“I don’t think I could have retrieved my hat by myself,” said the Rabbi. “Thank you very much!” He then placed his hand on the man’s shoulder and said, “May God bless you.”
The young man thought to himself, “I’ve been blessed by the Rabbi, this must be my lucky day!” He decided then and there to go to the racetrack. In the first race he noticed a horse named ‘Stetson’ at 20 to 1. He bet $50 and, sure enough, the horse came in first. In the second race, a horse named ‘Fedora’ was at 30 to 1, so he bet all his money on that horse. Fedora came in first, as well.
At the end of the day the man returned home to his wife. She asked him where he’d been. He explained about catching the Rabbi’s hat, and being blessed by him, and how he then went to the track and did so well betting on horses named after hats.
“So where’s the money?” she said.
“I lost it all in the ninth race. I bet on a horse named ‘Chateau’ and it lost.”
“You fool,” exclaimed his wife, ‘Chateau’ is a house, ‘chapeau’ is a hat!”

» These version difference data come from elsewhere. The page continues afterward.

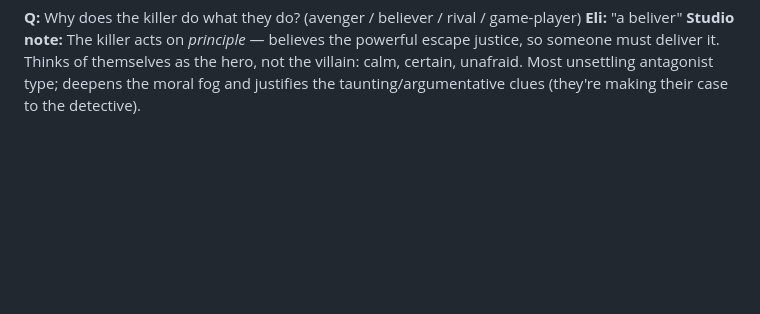
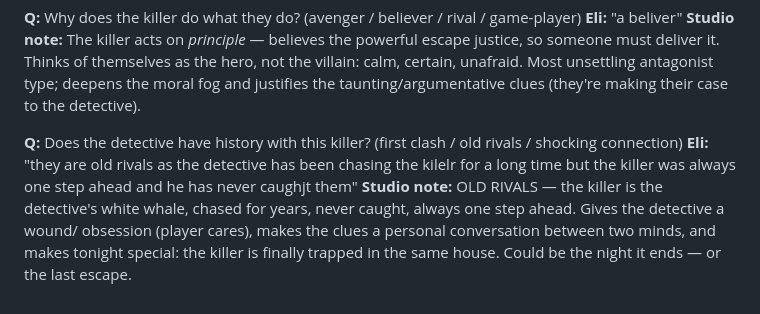
Before and after one commit to riekertfrancois77/elisescape, a Markdown page: logs/questions-eli-answered.md, the part around the change. Drawn GitHub-style; blank space fills up the shorter version.

```diff
--- a/logs/questions-eli-answered.md
+++ b/logs/questions-eli-answered.md
@@ -119,6 +119,15 @@ villain: calm, certain, unafraid. Most unsettling antagonist type; deepens the
 moral fog and justifies the taunting/argumentative clues (they're making their
 case to the detective).
 
+**Q:** Does the detective have history with this killer? (first clash / old
+rivals / shocking connection)
+**Eli:** "they are old rivals as the detective has been chasing the kilelr for a long time but the killer was always one step ahead and he has never caughjt them"
+**Studio note:** OLD RIVALS — the killer is the detective's white whale, chased
+for years, never caught, always one step ahead. Gives the detective a wound/
+obsession (player cares), makes the clues a personal conversation between two
+minds, and makes tonight special: the killer is finally trapped in the same
+house. Could be the night it ends — or the last escape.
+
 <!-- Format for entries:
 
 ## 2026-07-06 — Module 1, Step 2
```
Also changed, not shown: MEMORY.md (+4 -0 lines), design/story-world.md (+13 -0 lines).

“It doesn’t matter,” he said, “the winner was some Japanese horse named ‘Yarmulka’.”